Michael Stewart is the blogs coordinator for rabble.ca. BMWAP is a blog about culture and capitalism. Damn right, it's confusing; it's a gas, baby, you dig. Follow him on twitter: @blindmanspistol
A few weeks ago a number of mainstream journalists were calling the Vancouver municipal elections "Ho hum." "This was the most boring, uneventful city election campaign in recent memory," wrote Gary Mason. It's a line we've seen repeated by the CBC's Rick Cluff, among others.
Earlier this week on Twitter, NPA city councillor George Affleck ripped into Gregor Robertson for being good looking. Sadly, the level of political debate in Vancouver doesn't have much more to offer than jibes about good, strong, clean teeth. It's no wonder this city is unlikely to improve upon the disgraceful 35 per cent turnout the last time voters went to the polls.

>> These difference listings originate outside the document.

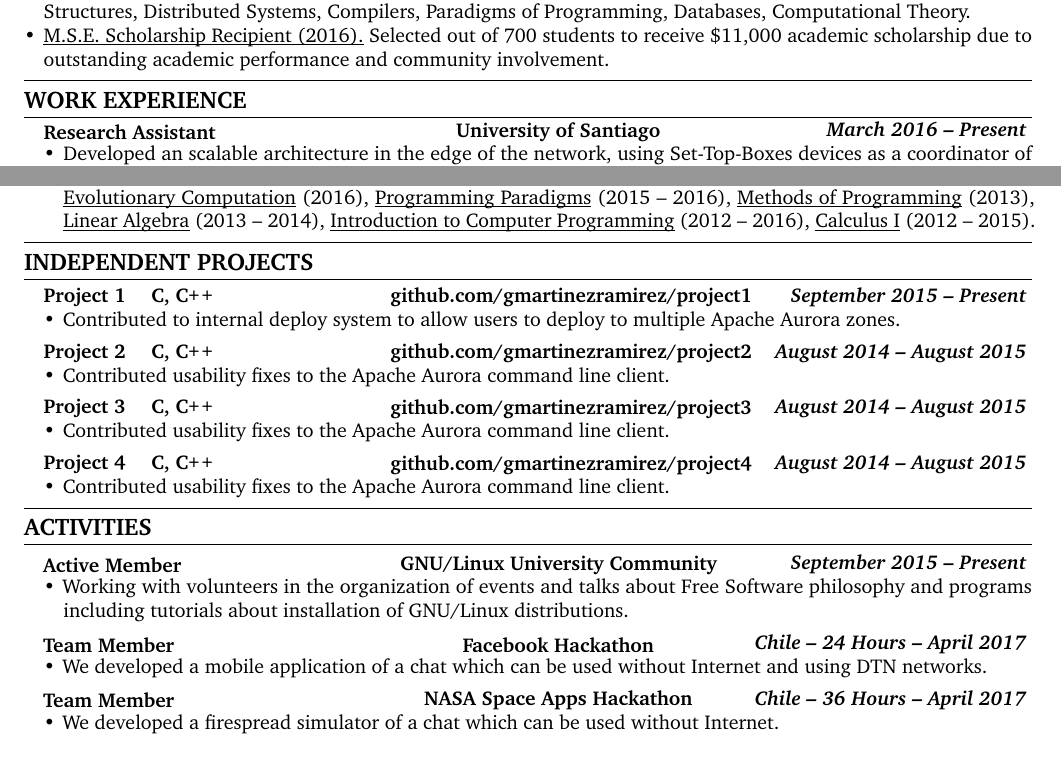
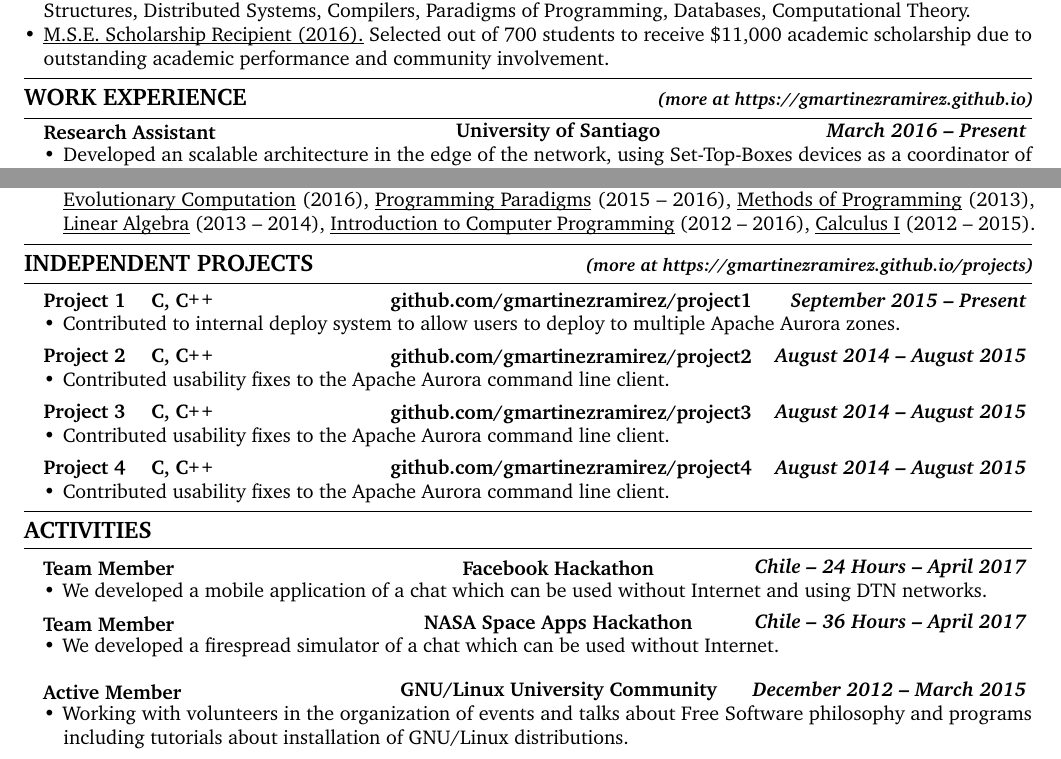
Before and after one commit to gmartinezramirez-old/CV-LaTeX, a LaTeX CV (cv.tex): two parts of the page, joined at a grey line, cut so that both start at the same text. Compiled offline with pdfLaTeX.

Commit message:
ADD: section command to include website in the section heading for more info

```diff
--- a/cv.tex
+++ b/cv.tex
@@ -67,16 +67,16 @@
 \newcommand{\sectionTitle}[1]{
   \hrule
   \vspace{-1.0em}
-  \subsection*{\uppercase{\textbf{#1}}}
+  \subsection*{\uppercase{\textbf{#1}} }
   \vspace{-0.3em}
     \hrule
     \vspace{0.3em}
 }
 
-\newcommand{\sectionTitleWithWebsite}[2]{
+\newcommand{\sectionTitleWithWeb}[2]{
   \hrule
   \vspace{-1.0em}
-  \subsection*{\uppercase{\textbf{#1}} hola}
+  \subsection*{\uppercase{\textbf{#1}} \hfill{\small \textit{(more at #2)}}}
   \vspace{-0.3em}
   \hrule
   \vspace{0.3em}
@@ -173,7 +173,8 @@
   %\vspace{0.20em}
   \vspace{0.30em}
 
-  \sectionTitle{Work Experience}
+  %\sectionTitle{Work Experience}
+  \sectionTitleWithWeb{Work Experience}{https://gmartinezramirez.github.io}
   %\noindent For all experience look at https://gmartinezramirez.github.io/
   \vspace{-1.1em}
   \begin{itemize}[noitemsep,topsep=0pt]
@@ -205,7 +206,7 @@
   \end{itemize}
   \vspace{0.30em}
 
-  \sectionTitle{Independent Projects}
+  \sectionTitleWithWeb{Independent Projects}{https://gmartinezramirez.github.io/projects}
   %\noindent For all projects look at https://gmartinezramirez.github.io/projects/
   %(more at https://gmartinezramirez.github.io/projects/)
   \vspace{-0.9em}
@@ -243,13 +244,8 @@
   \vspace{-0.8em}
   \begin{itemize}
     \parskip=-0.6em
-    \titleExperienceWithoutLocation{Active Member}{GNU/Linux University Community}{September 2015}{Present}
-      \begin{itemize}[label=\textbullet]
-        \itemsep0em
-        \item Working with volunteers in the organization of events and talks about Free Software philosophy and programs including tutorials about installation of GNU/Linux distributions.
-      \end{itemize}
 
-    \vspace{-0.6em}
+    %\vspace{-0.6em}
     \titleExperienceWithoutLocation{Team Member}{Facebook Hackathon}{Chile \textendash \ 24 Hours}{April 2017}
       \begin{itemize}[label=\textbullet]
         \itemsep0em
@@ -262,6 +258,12 @@
         \itemsep0em
         \item We developed a firespread simulator of a chat which can be used without Internet.
       \end{itemize}
+
+    \titleExperienceWithoutLocation{Active Member}{GNU/Linux University Community}{December 2012}{March 2015}
+\begin{itemize}[label=\textbullet]
+  \itemsep0em
+  \item Working with volunteers in the organization of events and talks about Free Software philosophy and programs including tutorials about installation of GNU/Linux distributions.
+\end{itemize}
 
     \vspace{-0.6em}
     \titleExperienceWithoutLocation{Publications}{Co-Author}{}{}
```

While much of the Western press has been rallying around the sensational and gruesome videos depicting the murder of two journalists and one international aid worker to justify yet another imperial adventure into the Middle East, very few journalists, politicians or critics seem to be questioning why this might not be such a hot idea. I certainly don't like the idea of beheading journalists (nor do I like the massacre of 150 Syrian soldiers that preceded them) but "It's never turned us wrong before!" is not quite the foreign policy thesis that stands up to the scrutiny of history.

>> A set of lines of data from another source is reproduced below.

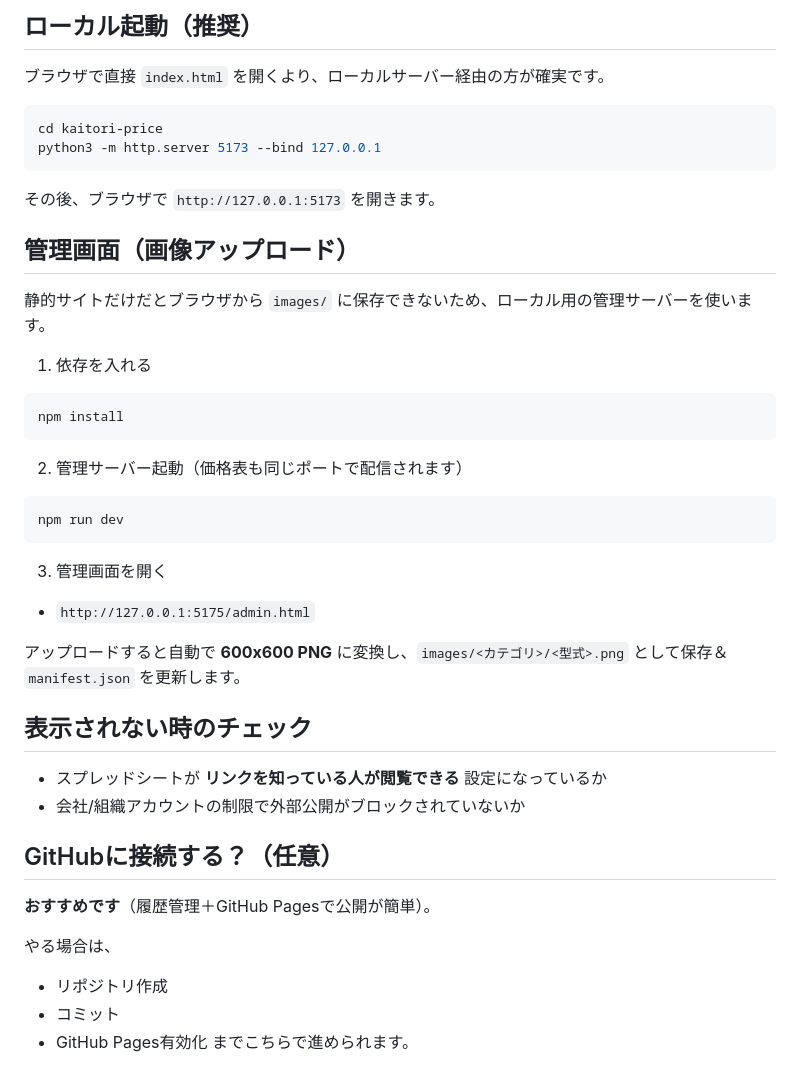
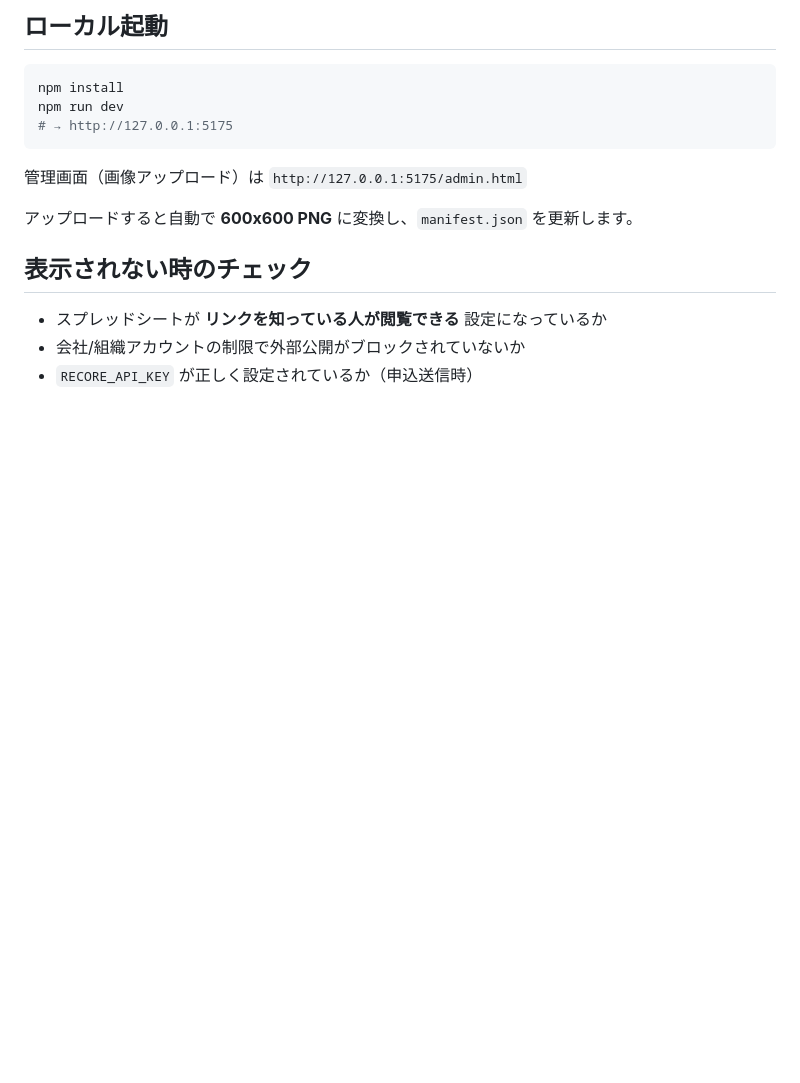
Before and after one commit to Nccchan/kaitori-price, a Markdown page: README.md, the part around one of its changes. Drawn GitHub-style; blank space fills up the shorter version.

````diff
--- a/README.md
+++ b/README.md
@@ -63,42 +83,17 @@ node scripts/build_manifest.mjs
-## ローカル起動（推奨）
-ブラウザで直接 `index.html` を開くより、ローカルサーバー経由の方が確実です。
-
-```bash
-cd kaitori-price
-python3 -m http.server 5173 --bind 127.0.0.1
-```
-
-その後、ブラウザで `http://127.0.0.1:5173` を開きます。
-
-## 管理画面（画像アップロード）
-静的サイトだけだとブラウザから `images/` に保存できないため、ローカル用の管理サーバーを使います。
-
-1) 依存を入れる
+## ローカル起動
 
 ```bash
 npm install
+npm run dev
+# → http://127.0.0.1:5175
 ```
 
-2) 管理サーバー起動（価格表も同じポートで配信されます）
+管理画面（画像アップロード）は `http://127.0.0.1:5175/admin.html`
 
-```bash
-npm run dev
-```
-
-3) 管理画面を開く
-- `http://127.0.0.1:5175/admin.html`
-
-アップロードすると自動で **600x600 PNG** に変換し、`images/<カテゴリ>/<型式>.png` として保存＆`manifest.json` を更新します。
+アップロードすると自動で **600x600 PNG** に変換し、`manifest.json` を更新します。
 
 ## 表示されない時のチェック
+
 - スプレッドシートが **リンクを知っている人が閲覧できる** 設定になっているか
 - 会社/組織アカウントの制限で外部公開がブロックされていないか
-
-## GitHubに接続する？（任意）
-**おすすめです**（履歴管理＋GitHub Pagesで公開が簡単）。
-
-やる場合は、
-- リポジトリ作成
-- コミット
-- GitHub Pages有効化
-までこちらで進められます。
+- `RECORE_API_KEY` が正しく設定されているか（申込送信時）
````
Also changed, not shown: other parts of README.md (+55 -35 lines).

When the results of the Scottish independence referendum started to become clear last night -- a result my head had been expecting but one my heart still held out hope against -- my spirits sank at the latest electoral defeat for left-leaning politics. When, I wondered, do we get to win?
A beaming Stephen Harper announced today that one of the two ships from the long-lost Franklin expedition was "discovered" by scientists and researchers on the largest ever expedition to find the missing shipwrecks.
"I am delighted to announce that this year's Victoria Strait Expedition has solved one of Canada's greatest mysteries," Harper said in a statement.
The Coalition of Progressive Electors (COPE) attempted to offer an alternative today to the blancmange buffet currently masquerading as Vancouver's muncipal election -- in which two wealthy, pro-developer, white, male candidates vie for the mayoral seat. Former federal NDP candidate Meena Wong announced her intention this morning to run for mayor in order "to create a Vancouver that everyone can afford and enjoy."
Two days after 18-year old Mike Brown was shot eight times by a Ferguson County police officer, comedic actor Robin Williams hanged himself. As a relatively middle-class white person of a certain vintage, I saw my social media feed shift from displaying the odd note about the latest mainstream example that we live in a racist, white supremacist police state (a fact visible at all times to low-income people, persons of colour and colonized peoples) to all Williams, all the time. Even Barack Obama issued a statement a matter of hours after Williams died and didn't release anything about Brown until three days after his murder.
The story of colonialism in Canada and around the world has two strands: on one, the narrative of exploitation, dispossession, genocide, appropriation and erasure; on the other, the temerity and resolve to resist centuries of violence simply by continuing to exist -- by surviving. A declaration of war and oppression met firmly by the insistence that "we are still here."
Yesterday, the vast majority of Vancouverites had never heard of Vision Parks Board candidate Trish Kelly. Even though she garnered more votes, 1162, than any other non-incumbent in Vision's nomination meeting last month, it's safe to forgive the general voting public for not quite cottoning on to Kelly's suitability as Parks commissioner.